Austrade and CBA pooled their economic analysts to sift through the results
and combine the most interesting parts into a highlights report. We all
pulled together to organise the launch event, on 29 October 2019.
We surveyed around 600 businesses this year. Australia’s International
Business Survey isn’t of the scale of a national survey, but its insights
are no less valuable. Understanding how current and potential Austrade
clients view the trade landscape helps us better support Australian
businesses. And the richness in the survey questions allows us to really
understand what businesses are thinking.
It was great to see businesses are still intending to push into new
markets, and that businesses whose top international markets include the
U.S. have the most positive outlook. Around 66 per cent of businesses
focused on the U.S. expect a better financial outlook over the next two
years, and only 4 per cent expect a worse outlook.
Businesses whose top international markets include China are less
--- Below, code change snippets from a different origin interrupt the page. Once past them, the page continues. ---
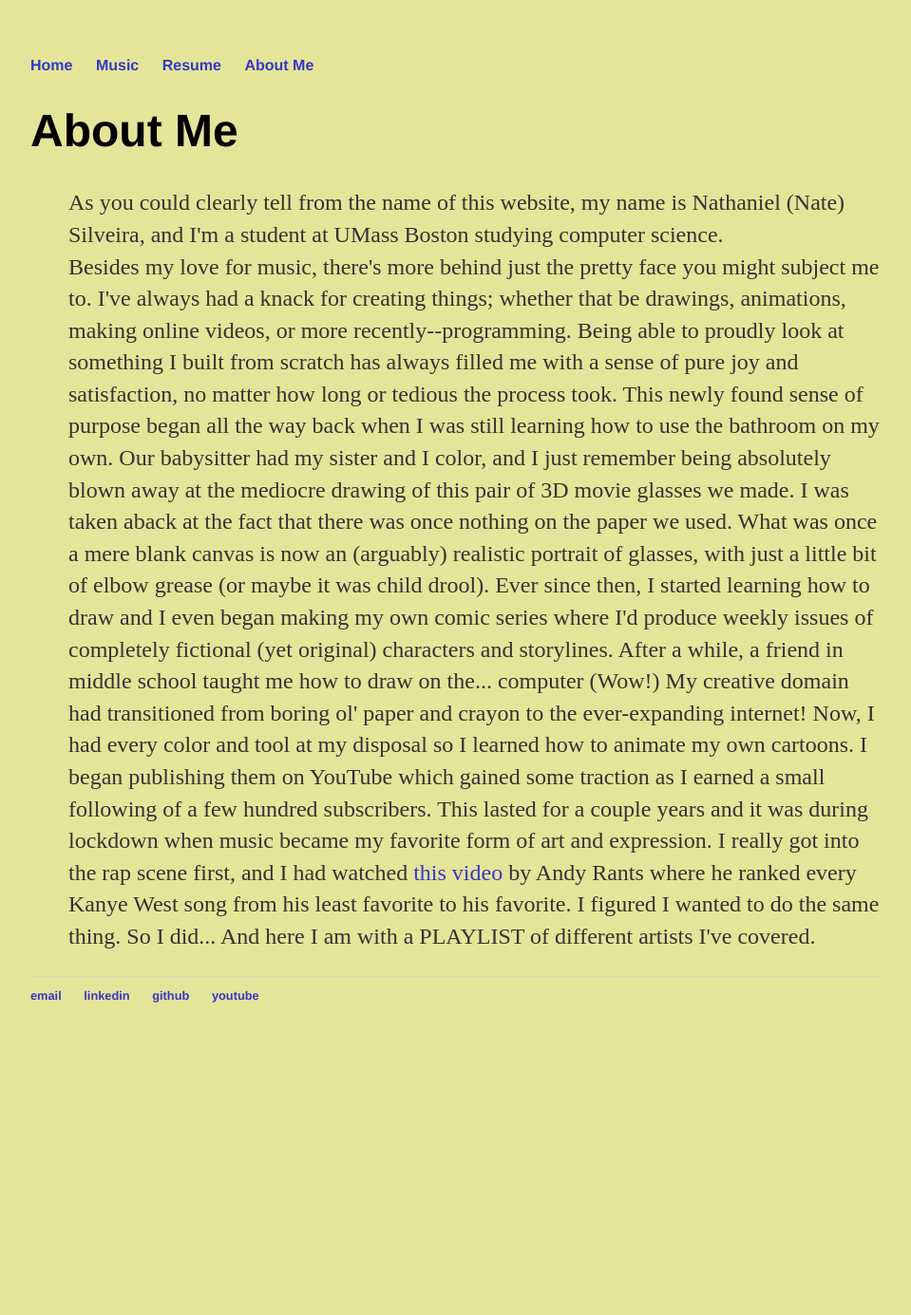
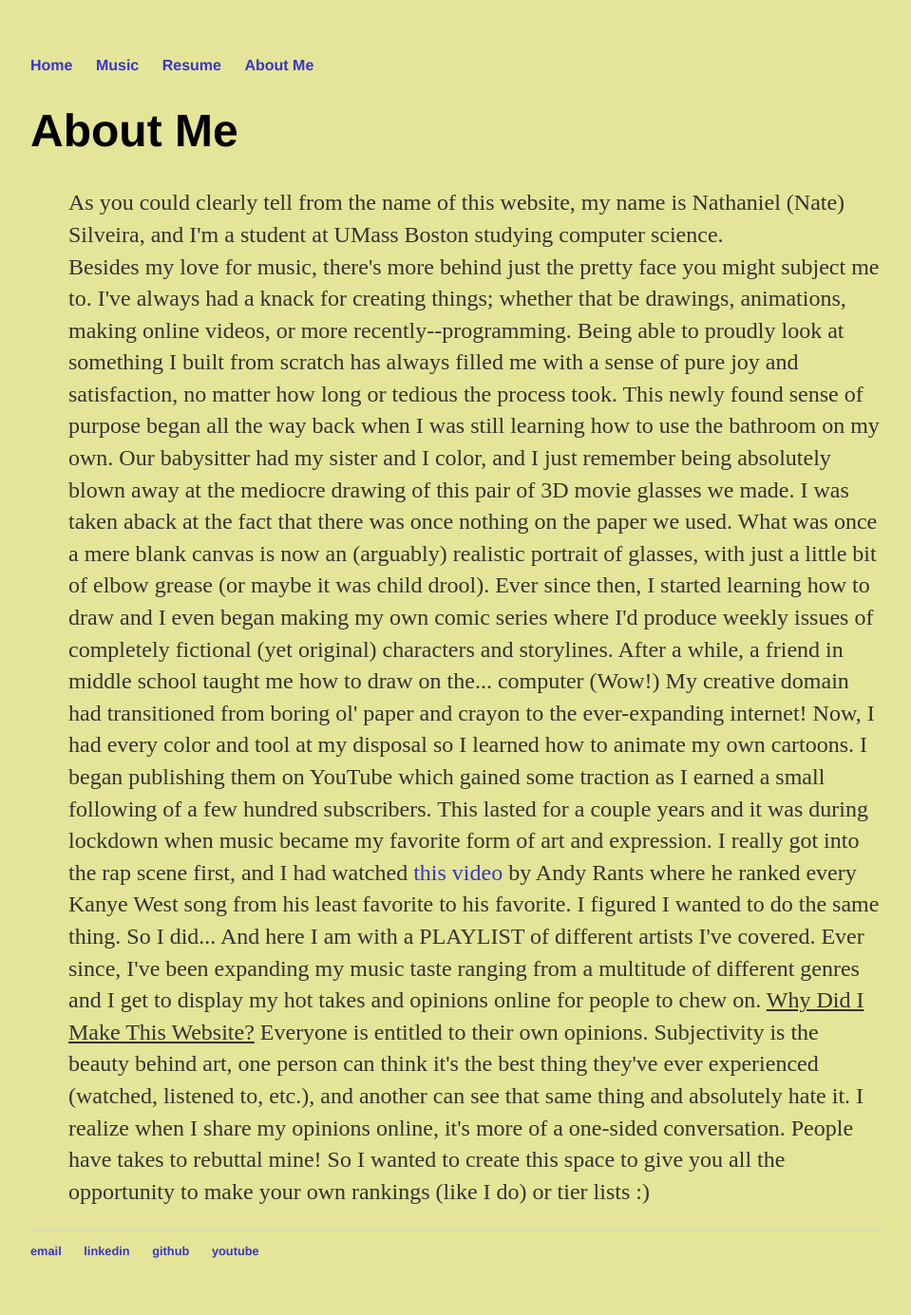
Before and after one commit to n8silveira/n8silveira.github.io, a Jekyll site: the page built from about/index.html, in a window 1280 px wide. Shown: the whole page at 95% size, without its empty margins (160-1119 px from the left). Built offline with Jekyll 4.4.1, drawn with Linux system fonts in a browser that asks for light colours; before the commit the page ends 1116 px from its top, so only the background shows below that.

Commit message:
Update index.html

```diff
--- a/about/index.html
+++ b/about/index.html
@@ -23,7 +23,15 @@ title: About Me
 			This lasted for a couple years and it was during lockdown when music became my favorite form of art and expression.
 			I really got into the rap scene first, and I had watched <a href="https://youtu.be/U0VwxiLiHk8?si=UluhRf3jU006QonS" target ="_blank">this video</a>
 			by Andy Rants where he ranked every Kanye West song from his least favorite to his favorite. I figured I wanted
-			to do the same thing. So I did... And here I am with a PLAYLIST of different artists I've covered.
+			to do the same thing. So I did... And here I am with a PLAYLIST of different artists I've covered. Ever since,
+			I've been expanding my music taste ranging from a multitude of different genres and I get to display my hot takes
+			and opinions online for people to chew on.
+
+			<u>Why Did I Make This Website?</u>
+			Everyone is entitled to their own opinions. Subjectivity is the beauty behind art, one person can think it's the
+			best thing they've ever experienced (watched, listened to, etc.), and another can see that same thing and absolutely
+			hate it. I realize when I share my opinions online, it's more of a one-sided conversation. People have takes to rebuttal mine!
+			So I wanted to create this space to give you all the opportunity to make your own rankings (like I do) or tier lists :)
 		</p>
 
 	</ul>
```
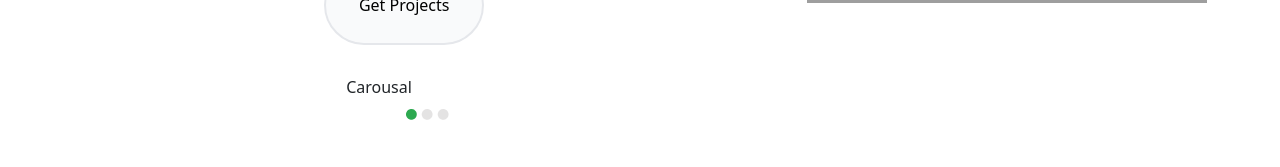
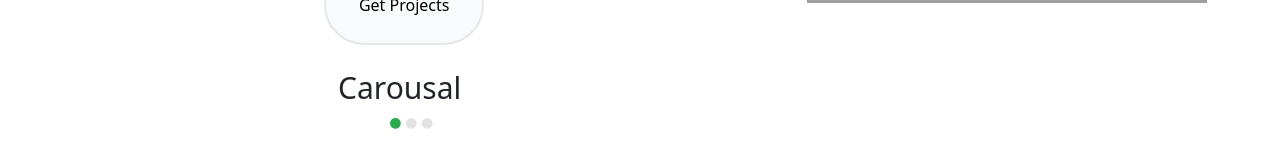
Before and after one commit to anuragdas2001/Brunel, a React (Vite) app: page /exploremore in a window 1280 px wide. Shown: the part 315-482 px from the top of the page. Built offline with nearby package versions, Linux system fonts and the light colour scheme; grey boxes are pictures that could not be loaded.

Commit message:
Staging...

```diff
--- a/src/components/Explore.tsx
+++ b/src/components/Explore.tsx
@@ -19,8 +19,8 @@ export const Explore = () => {
           </button>
         </div>
         <div className="absolute mt-72">
-          <h1 className="mt-80">Carousal</h1>
-          <div className="flex gap-1 p-1 mt-2  ms-14">
+          <h1 className="mt-80 text-3xl">Carousal</h1>
+          <div className="flex gap-1  p-1 mt-2 ms-5">
             <img src="/Ellipse 10742.png" alt="" />
             <img src="/Ellipse 10743.png" alt="" />
             <img src="/Ellipse 10743.png" alt="" />
```
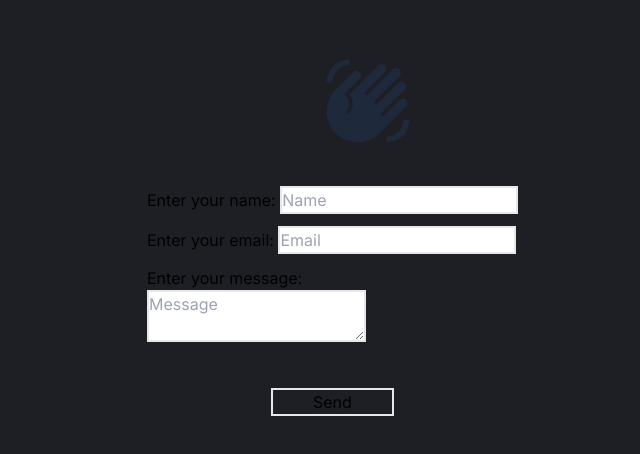
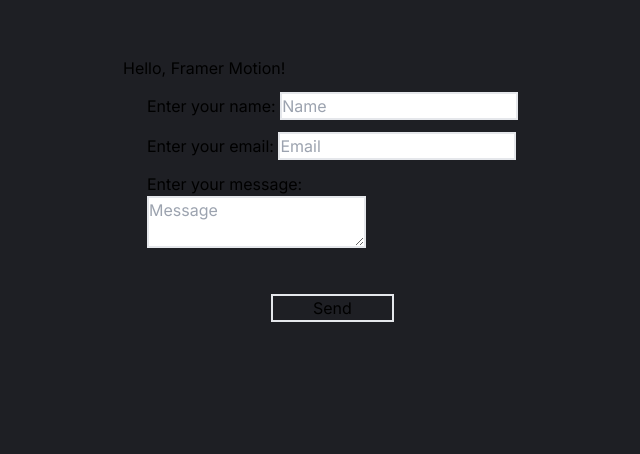
Before and after one commit to ipz06/my-portfolio, a Next.js app in the folder my-portfolio/: page /sayHello in a window 1280 px wide. Shown: the part 120-574 px from the top of the page, without its empty margins (373-1013 px from the left). Built offline with nearby package versions, Linux system fonts and the light colour scheme.

Commit message:
Add say hello

```diff
--- a/my-portfolio/src/app/sayHello/page.tsx
+++ b/my-portfolio/src/app/sayHello/page.tsx
@@ -1,8 +1,9 @@
 import { SubmitButton } from "./submitButton"
 import { MdWavingHand } from "react-icons/md";
+import { motion } from "framer-motion";
 
 
-export default function SayHello () {
+export default function Page () {
 
     // const formSubmissionHandler = () => {
 
@@ -20,10 +21,15 @@ export default function SayHello () {
 
     return (
         <div className="flex-1 flex-col justify-center items-center px-96 ml-28 my-44">
-            <div className="text-slate-800 m-10 px-40">
-            <MdWavingHand size={90} />
-            </div>
-
+            {/* <motion.div className="text-slate-800 m-10 px-40"
+            whileHover={{ scale: 1.2, rotate: 90 }}
+            whileTap={{ scale: 0.8, rotate: -90, borderRadius: "100%" }}>
+                <MdWavingHand size={90} />
+            </motion.div>
+             */}
+             <motion.div animate={{ opacity: 1 }} initial={{ opacity: 0 }}>
+                Hello, Framer Motion!
+            </motion.div>
         <form action={create} method="post" className=" m-3 w-full">
             <div className="m-3">
                 <label htmlFor="name">Enter your name: </label>
```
optimistic than last year. Just half of those firms expect a better
financial outlook, compared to two-thirds last year. But of all
destinations where businesses plan to expand, China is the most popular
country, at 20 per cent of all responses. This makes sense given our strong
trading ties with China, and its extremely positive economic growth
The survey shows 55 per cent of businesses view their financial outlook for
the next two years as being better than the previous two years. This result
surprised us - particularly given the trade tensions and slowing economic
growth, so we decided to dig deeper. It turns out there was an 11
percentage points fall from last year, when 66 per cent of surveyed
businesses were expecting a better outlook. In context this made a lot
more sense, and was a good reminder that time series data is always worth
It’s great to take the pulse of Australian exporters and this data is a
rich set of research to better understand how they are thinking. We plan to
dig even further into the analysis in coming weeks, so stay turned for more
blog posts on this topic.